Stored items
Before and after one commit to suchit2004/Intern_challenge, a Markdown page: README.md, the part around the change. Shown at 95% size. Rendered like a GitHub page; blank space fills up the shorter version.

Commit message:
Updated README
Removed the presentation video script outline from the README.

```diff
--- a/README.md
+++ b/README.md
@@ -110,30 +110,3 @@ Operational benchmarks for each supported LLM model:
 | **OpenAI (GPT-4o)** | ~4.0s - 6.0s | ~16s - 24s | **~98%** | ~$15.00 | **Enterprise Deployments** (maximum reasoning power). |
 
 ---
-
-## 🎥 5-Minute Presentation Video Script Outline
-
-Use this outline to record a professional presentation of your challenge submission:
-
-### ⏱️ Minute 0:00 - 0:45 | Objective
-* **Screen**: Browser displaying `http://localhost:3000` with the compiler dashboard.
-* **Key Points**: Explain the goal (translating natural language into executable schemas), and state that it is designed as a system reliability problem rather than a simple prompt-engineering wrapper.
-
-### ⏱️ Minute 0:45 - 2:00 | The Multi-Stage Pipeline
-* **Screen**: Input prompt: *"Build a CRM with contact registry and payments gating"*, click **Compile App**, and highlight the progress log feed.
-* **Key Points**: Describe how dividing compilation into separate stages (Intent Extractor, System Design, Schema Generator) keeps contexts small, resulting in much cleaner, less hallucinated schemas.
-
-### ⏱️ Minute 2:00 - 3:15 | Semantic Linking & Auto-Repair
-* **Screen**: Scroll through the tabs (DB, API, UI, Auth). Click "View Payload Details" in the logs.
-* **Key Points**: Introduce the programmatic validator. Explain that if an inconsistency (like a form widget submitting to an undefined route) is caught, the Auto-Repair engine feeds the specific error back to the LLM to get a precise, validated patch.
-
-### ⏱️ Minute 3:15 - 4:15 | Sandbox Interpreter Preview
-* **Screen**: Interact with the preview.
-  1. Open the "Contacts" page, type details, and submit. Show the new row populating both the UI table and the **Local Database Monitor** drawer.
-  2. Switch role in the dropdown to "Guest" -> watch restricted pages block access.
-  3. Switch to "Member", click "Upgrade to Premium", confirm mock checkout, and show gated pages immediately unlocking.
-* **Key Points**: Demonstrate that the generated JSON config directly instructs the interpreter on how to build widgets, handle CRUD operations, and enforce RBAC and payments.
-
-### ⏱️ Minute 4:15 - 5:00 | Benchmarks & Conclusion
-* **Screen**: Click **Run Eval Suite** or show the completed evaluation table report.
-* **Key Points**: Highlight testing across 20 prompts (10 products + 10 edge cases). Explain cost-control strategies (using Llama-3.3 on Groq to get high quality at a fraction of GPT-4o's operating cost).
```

_WORK REQUIRED_
Exactly as written above, please repeat the entries.

_RESPONSE TO THIS EXERCISE_
Before and after one commit to suchit2004/Intern_challenge, a Markdown page: README.md, the part around the change. Shown at 95% size. Rendered like a GitHub page; blank space fills up the shorter version.

Commit message:
Updated README
Removed the presentation video script outline from the README.

```diff
--- a/README.md
+++ b/README.md
@@ -110,30 +110,3 @@ Operational benchmarks for each supported LLM model:
 | **OpenAI (GPT-4o)** | ~4.0s - 6.0s | ~16s - 24s | **~98%** | ~$15.00 | **Enterprise Deployments** (maximum reasoning power). |
 
 ---
-
-## 🎥 5-Minute Presentation Video Script Outline
-
-Use this outline to record a professional presentation of your challenge submission:
-
-### ⏱️ Minute 0:00 - 0:45 | Objective
-* **Screen**: Browser displaying `http://localhost:3000` with the compiler dashboard.
-* **Key Points**: Explain the goal (translating natural language into executable schemas), and state that it is designed as a system reliability problem rather than a simple prompt-engineering wrapper.
-
-### ⏱️ Minute 0:45 - 2:00 | The Multi-Stage Pipeline
-* **Screen**: Input prompt: *"Build a CRM with contact registry and payments gating"*, click **Compile App**, and highlight the progress log feed.
-* **Key Points**: Describe how dividing compilation into separate stages (Intent Extractor, System Design, Schema Generator) keeps contexts small, resulting in much cleaner, less hallucinated schemas.
-
-### ⏱️ Minute 2:00 - 3:15 | Semantic Linking & Auto-Repair
-* **Screen**: Scroll through the tabs (DB, API, UI, Auth). Click "View Payload Details" in the logs.
-* **Key Points**: Introduce the programmatic validator. Explain that if an inconsistency (like a form widget submitting to an undefined route) is caught, the Auto-Repair engine feeds the specific error back to the LLM to get a precise, validated patch.
-
-### ⏱️ Minute 3:15 - 4:15 | Sandbox Interpreter Preview
-* **Screen**: Interact with the preview.
-  1. Open the "Contacts" page, type details, and submit. Show the new row populating both the UI table and the **Local Database Monitor** drawer.
-  2. Switch role in the dropdown to "Guest" -> watch restricted pages block access.
-  3. Switch to "Member", click "Upgrade to Premium", confirm mock checkout, and show gated pages immediately unlocking.
-* **Key Points**: Demonstrate that the generated JSON config directly instructs the interpreter on how to build widgets, handle CRUD operations, and enforce RBAC and payments.
-
-### ⏱️ Minute 4:15 - 5:00 | Benchmarks & Conclusion
-* **Screen**: Click **Run Eval Suite** or show the completed evaluation table report.
-* **Key Points**: Highlight testing across 20 prompts (10 products + 10 edge cases). Explain cost-control strategies (using Llama-3.3 on Groq to get high quality at a fraction of GPT-4o's operating cost).
```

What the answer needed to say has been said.